Records shown START

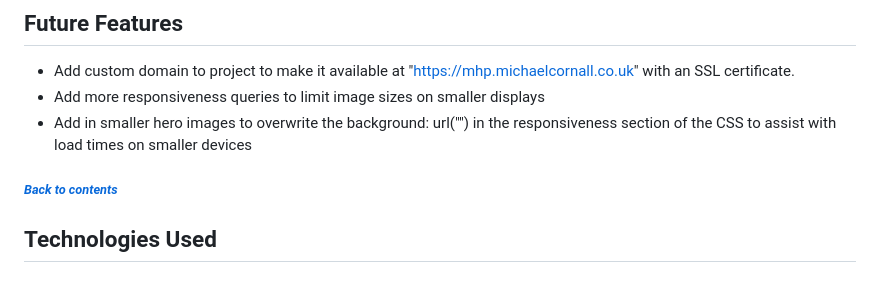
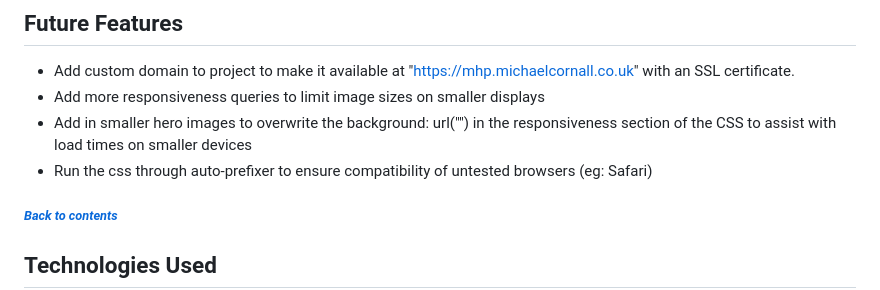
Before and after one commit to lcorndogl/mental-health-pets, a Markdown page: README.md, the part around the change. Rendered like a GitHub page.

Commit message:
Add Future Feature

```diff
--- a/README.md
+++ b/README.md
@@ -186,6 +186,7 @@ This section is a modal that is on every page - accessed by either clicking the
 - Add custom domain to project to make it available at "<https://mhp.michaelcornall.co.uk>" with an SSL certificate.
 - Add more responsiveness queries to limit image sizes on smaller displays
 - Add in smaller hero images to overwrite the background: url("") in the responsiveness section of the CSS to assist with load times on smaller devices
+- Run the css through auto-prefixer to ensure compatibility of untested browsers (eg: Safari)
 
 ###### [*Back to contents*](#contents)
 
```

Records shown END

▸ **Brief**: Images must not appear; print each record precisely as it reads.

▸ **Answer to this task**:
Before and after one commit to lcorndogl/mental-health-pets, a Markdown page: README.md, the part around the change. Rendered like a GitHub page.

Commit message:
Add Future Feature

```diff
--- a/README.md
+++ b/README.md
@@ -186,6 +186,7 @@ This section is a modal that is on every page - accessed by either clicking the
 - Add custom domain to project to make it available at "<https://mhp.michaelcornall.co.uk>" with an SSL certificate.
 - Add more responsiveness queries to limit image sizes on smaller displays
 - Add in smaller hero images to overwrite the background: url("") in the responsiveness section of the CSS to assist with load times on smaller devices
+- Run the css through auto-prefixer to ensure compatibility of untested browsers (eg: Safari)
 
 ###### [*Back to contents*](#contents)
 
```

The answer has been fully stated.